By Suzanne Hodsden
Abbott has announced the sale of its medical optics business to Johnson & Johnson (J&J) in a deal worth $4.3 billion. Abbott continues to prepare for its acquisition of St. Jude later this year, and senior executives commented that the company is focused on building leadership positions in the cardiovascular device and diagnostic spaces.
Abbott Medical Optics (AMO) carries a suite of LASIK technologies, surgical equipment for cataract procedures, and a portfolio of contact lens care products and eye drops. The FDA recently approved the company’s Tecnis Symfony intraocular lenses (IOLs), indicated for patients with astigmatism post-cataract surgery. Abbott CEO Miles D. White commented in a press release that AMO is “well-positioned” for continued success at J&J.
AMO posted revenues of $1.1 billion last year, and its acquisition will launch J&J’s entry into the cataract surgery market, according to a J&J press release. Abbott’s line of consumer products will bolster J&J’s existing vision business, which includes Acuvue disposable contact lenses. Earlier this year, J&J launched a massive restructuring strategy that would shift the company’s focus to consumer-driven health products.

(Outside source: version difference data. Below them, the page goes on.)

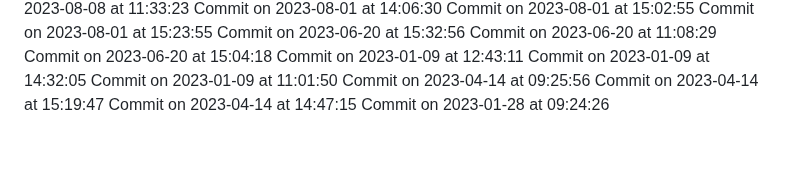
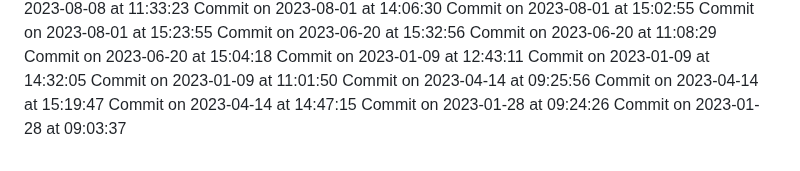
Before and after one commit to HridoyVaraby/coming_soon, a Markdown page: commits.md, the part around the change. Drawn GitHub-style.

Commit message:
Commit for 2023-01-28 at 09:03:37

```diff
--- a/commits.md
+++ b/commits.md
@@ -495,3 +495,4 @@ Commit on 2023-04-14 at 09:25:56
 Commit on 2023-04-14 at 15:19:47
 Commit on 2023-04-14 at 14:47:15
 Commit on 2023-01-28 at 09:24:26
+Commit on 2023-01-28 at 09:03:37
```
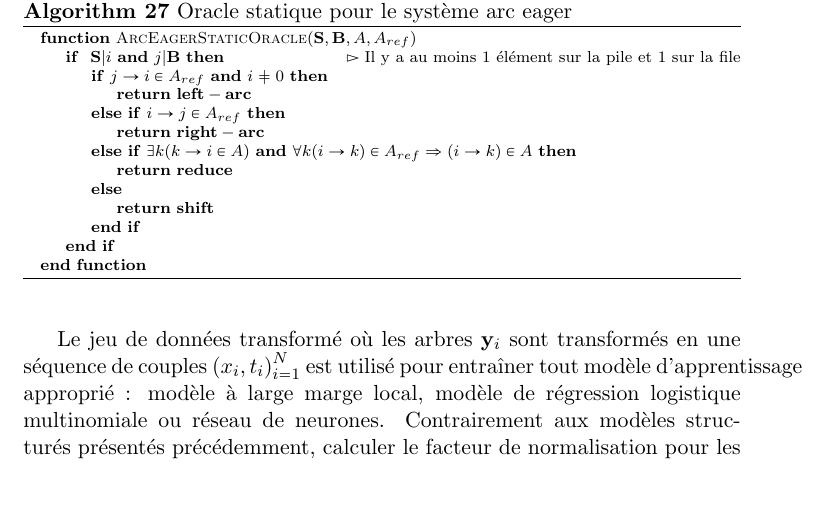
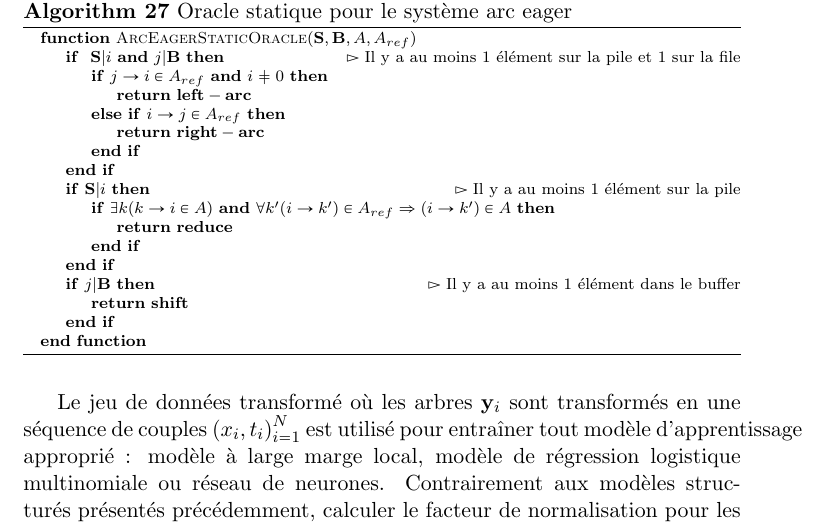
Before and after one commit to bencrabbe/parsing-at-diderot, a LaTeX book (doc/poly.tex): part of page 72 of 86, cut so that both start at the same text, the shorter picture padded with empty space. Compiled offline with pdfLaTeX.

Commit message:
arc eager

```diff
--- a/doc/poly.tex
+++ b/doc/poly.tex
@@ -3677,12 +3677,16 @@ pile et 1 sur la file}
 \State \Return $\mathbf{left-arc}$
 \ElsIf{$i\rightarrow j \in A_{ref}$}
 \State \Return $\mathbf{right-arc}$
-\ElsIf{$\exists k (k\rightarrow i \in A)$ {\bf and} $\forall
-  k (i\rightarrow k) \in A_{ref} \Rightarrow (i\rightarrow k) \in A$}
+\EndIf
+\EndIf
+\If {$\mathbf{S} | i$}\Comment{Il y a au moins 1 élément sur la pile}\
+\If{$\exists k (k\rightarrow i \in A)$ {\bf and} $\forall
+  k' (i\rightarrow k') \in A_{ref} \Rightarrow (i\rightarrow k') \in A$}
 \State \Return $\mathbf{reduce}$
-\Else
-\State\Return $\mathbf{shift}$
 \EndIf
+\EndIf
+\If {$j | \mathbf{B}$}\Comment{Il y a au moins 1 élément dans le
+  buffer}\State\Return $\mathbf{shift}$
 \EndIf
 \EndFunction
 \end{algorithmic}
```
Also changed, not shown: 1 other file.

“Eye health is one of the largest, fastest growing and most underserved segments in health care today,” said Ashley McEvoy, company group chairman in J&J’s vision care companies. “With the acquisition of AMO’s strong and differentiated surgical ophthalmic portfolio, coupled with our contact lens business, we will become a more broad-based leader in vision care.”
Abbott’s divestiture of AMO adds another ball to Abbott’s M&A juggling act, aimed at building its cardiovascular and diagnostics businesses. The company reportedly is working to undo its previous commitment to buy Alere, and is completing a deal to acquire St. Jude Medical by the end of this year. Analysts from Seeking Alpha added that Abbott currently is too small to build momentum in a vision business, as well.

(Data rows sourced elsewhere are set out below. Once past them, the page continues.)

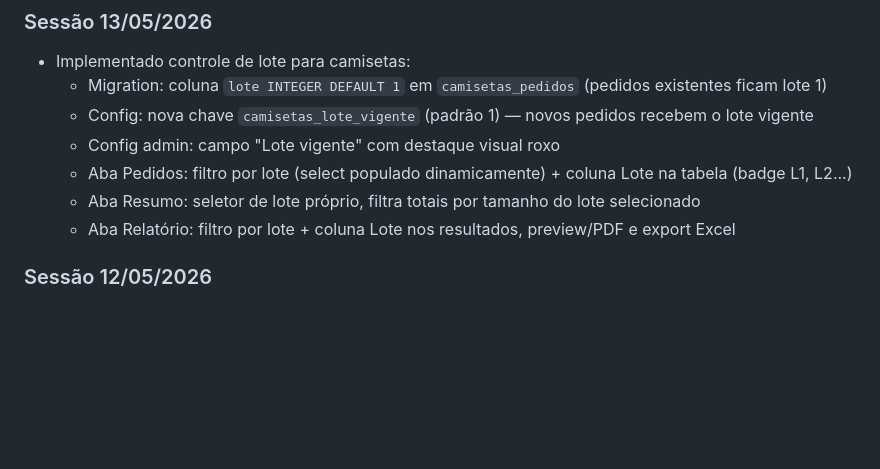
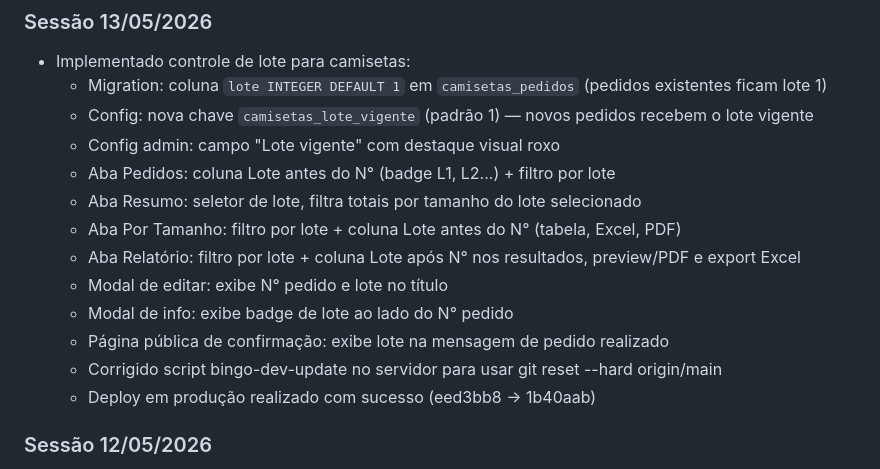
Before and after one commit to fabriciombrandao/bingo, a Markdown page: CONTEXT.md, the part around the change. GitHub-like rendering; blank space fills up the shorter version.

Commit message:
docs: atualiza CONTEXT.md sessao 13/05/2026 completa

```diff
--- a/CONTEXT.md
+++ b/CONTEXT.md
@@ -153,10 +153,15 @@ bingo-dev-update    # deploy testes
   - Migration: coluna `lote INTEGER DEFAULT 1` em `camisetas_pedidos` (pedidos existentes ficam lote 1)
   - Config: nova chave `camisetas_lote_vigente` (padrão 1) — novos pedidos recebem o lote vigente
   - Config admin: campo "Lote vigente" com destaque visual roxo
-  - Aba Pedidos: filtro por lote (select populado dinamicamente) + coluna Lote na tabela (badge L1, L2...)
-  - Aba Resumo: seletor de lote próprio, filtra totais por tamanho do lote selecionado
-  - Aba Relatório: filtro por lote + coluna Lote nos resultados, preview/PDF e export Excel
-
+  - Aba Pedidos: coluna Lote antes do N° (badge L1, L2...) + filtro por lote
+  - Aba Resumo: seletor de lote, filtra totais por tamanho do lote selecionado
+  - Aba Por Tamanho: filtro por lote + coluna Lote antes do N° (tabela, Excel, PDF)
+  - Aba Relatório: filtro por lote + coluna Lote após N° nos resultados, preview/PDF e export Excel
+  - Modal de editar: exibe N° pedido e lote no título
+  - Modal de info: exibe badge de lote ao lado do N° pedido
+  - Página pública de confirmação: exibe lote na mensagem de pedido realizado
+  - Corrigido script bingo-dev-update no servidor para usar git reset --hard origin/main
+  - Deploy em produção realizado com sucesso (eed3bb8 → 1b40aab)
 ### Sessão 12/05/2026
 - Implementada ordenação por coluna na tabela de camisetas (index.html)
   - Colunas clicáveis: N°, CPF, Nome, Equipe, Tel, Tam, Valor, Pgto
```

“We’ve been actively and strategically shaping our portfolio, which has recently focused on developing leadership positions in cardiovascular devices and expanding diagnostics,” said White in a press release.

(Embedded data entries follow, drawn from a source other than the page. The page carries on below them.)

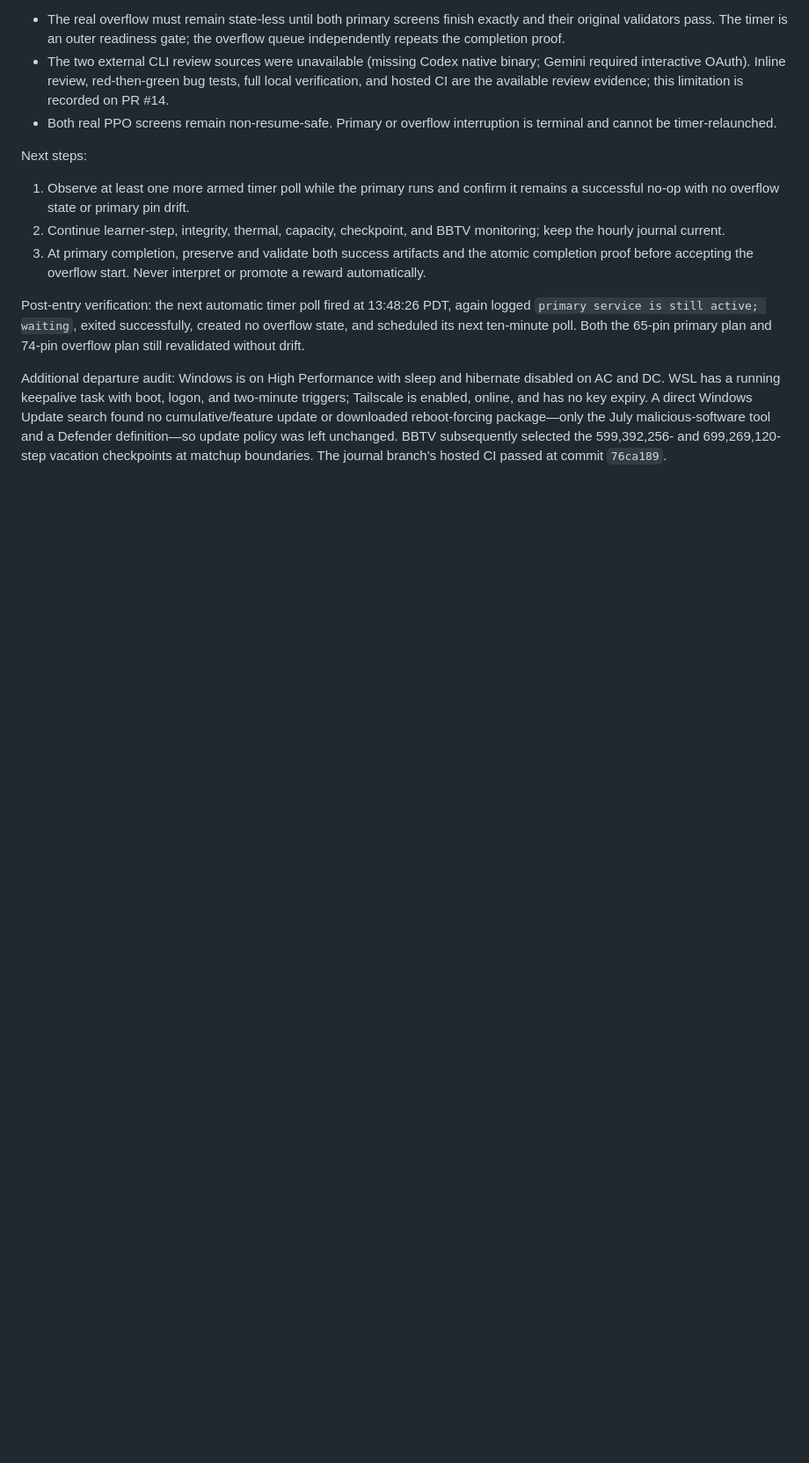
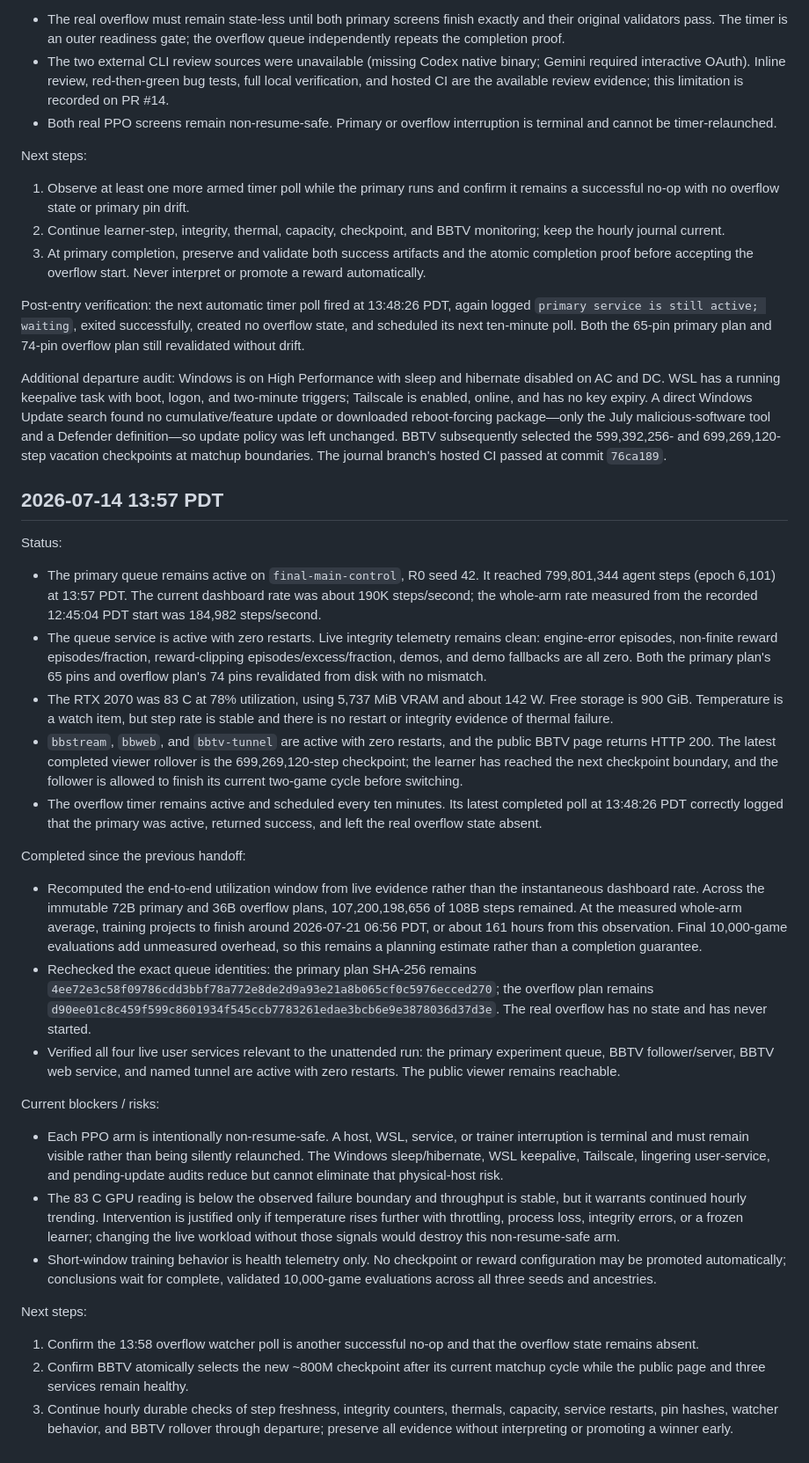
Before and after one commit to seconds-0/bloodbowl-rl, a Markdown page: docs/vacation-progress.md, the part around the change. Shown at 88% size. GitHub-like rendering; blank space fills up the shorter version.

Commit message:
docs: record live utilization forecast

```diff
--- a/docs/vacation-progress.md
+++ b/docs/vacation-progress.md
@@ -1363,3 +1363,74 @@ downloaded reboot-forcing package—only the July malicious-software tool and a
 Defender definition—so update policy was left unchanged. BBTV subsequently
 selected the 599,392,256- and 699,269,120-step vacation checkpoints at matchup
 boundaries. The journal branch's hosted CI passed at commit `76ca189`.
+
+## 2026-07-14 13:57 PDT
+
+Status:
+
+- The primary queue remains active on `final-main-control`, R0 seed 42. It
+  reached 799,801,344 agent steps (epoch 6,101) at 13:57 PDT. The current
+  dashboard rate was about 190K steps/second; the whole-arm rate measured from
+  the recorded 12:45:04 PDT start was 184,982 steps/second.
+- The queue service is active with zero restarts. Live integrity telemetry
+  remains clean: engine-error episodes, non-finite reward episodes/fraction,
+  reward-clipping episodes/excess/fraction, demos, and demo fallbacks are all
+  zero. Both the primary plan's 65 pins and overflow plan's 74 pins revalidated
+  from disk with no mismatch.
+- The RTX 2070 was 83 C at 78% utilization, using 5,737 MiB VRAM and about
+  142 W. Free storage is 900 GiB. Temperature is a watch item, but step rate is
+  stable and there is no restart or integrity evidence of thermal failure.
+- `bbstream`, `bbweb`, and `bbtv-tunnel` are active with zero restarts, and the
+  public BBTV page returns HTTP 200. The latest completed viewer rollover is the
+  699,269,120-step checkpoint; the learner has reached the next checkpoint
+  boundary, and the follower is allowed to finish its current two-game cycle
+  before switching.
+- The overflow timer remains active and scheduled every ten minutes. Its latest
+  completed poll at 13:48:26 PDT correctly logged that the primary was active,
+  returned success, and left the real overflow state absent.
+
+Completed since the previous handoff:
+
+- Recomputed the end-to-end utilization window from live evidence rather than
+  the instantaneous dashboard rate. Across the immutable 72B primary and 36B
+  overflow plans, 107,200,198,656 of 108B steps remained. At the measured
+  whole-arm average, training projects to finish around 2026-07-21 06:56 PDT,
+  or about 161 hours from this observation. Final 10,000-game evaluations add
+  unmeasured overhead, so this remains a planning estimate rather than a
+  completion guarantee.
+- Rechecked the exact queue identities: the primary plan SHA-256 remains
+  `4ee72e3c58f09786cdd3bbf78a772e8de2d9a93e21a8b065cf0c5976ecced270`;
+  the overflow plan remains
+  `d90ee01c8c459f599c8601934f545ccb7783261edae3bcb6e9e3878036d37d3e`.
+  The real overflow has no state and has never started.
+- Verified all four live user services relevant to the unattended run: the
+  primary experiment queue, BBTV follower/server, BBTV web service, and named
+  tunnel are active with zero restarts. The public viewer remains reachable.
+
+Current blockers / risks:
+
+- Each PPO arm is intentionally non-resume-safe. A host, WSL, service, or
+  trainer interruption is terminal and must remain visible rather than being
+  silently relaunched. The Windows sleep/hibernate, WSL keepalive, Tailscale,
+  lingering user-service, and pending-update audits reduce but cannot eliminate
+  that physical-host risk.
+- The 83 C GPU reading is below the observed failure boundary and throughput is
+  stable, but it warrants continued hourly trending. Intervention is justified
+  only if temperature rises further with throttling, process loss, integrity
+  errors, or a frozen learner; changing the live workload without those signals
+  would destroy this non-resume-safe arm.
+- Short-window training behavior is health telemetry only. No checkpoint or
+  reward configuration may be promoted automatically; conclusions wait for
+  complete, validated 10,000-game evaluations across all three seeds and
+  ancestries.
+
+Next steps:
+
+1. Confirm the 13:58 overflow watcher poll is another successful no-op and that
+   the overflow state remains absent.
+2. Confirm BBTV atomically selects the new ~800M checkpoint after its current
+   matchup cycle while the public page and three services remain healthy.
+3. Continue hourly durable checks of step freshness, integrity counters,
+   thermals, capacity, service restarts, pin hashes, watcher behavior, and BBTV
+   rollover through departure; preserve all evidence without interpreting or
+   promoting a winner early.
```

In a recent earnings call, White noted that Abbott has built a “steady cadence” of new product approvals and launches over the first part of this year, including FreeStyle Libre — a wearable glucose sensor — MitraClip, Absorb, and Symfony. FDA recently approved Absorb as the first fully-dissolving heart stent marketed in the U.S.
Abbott reported that the sale of AMO will not affect projected earnings per share in 2017 and, pending regulatory approvals, the deal is expected to be finalized in the beginning of next year.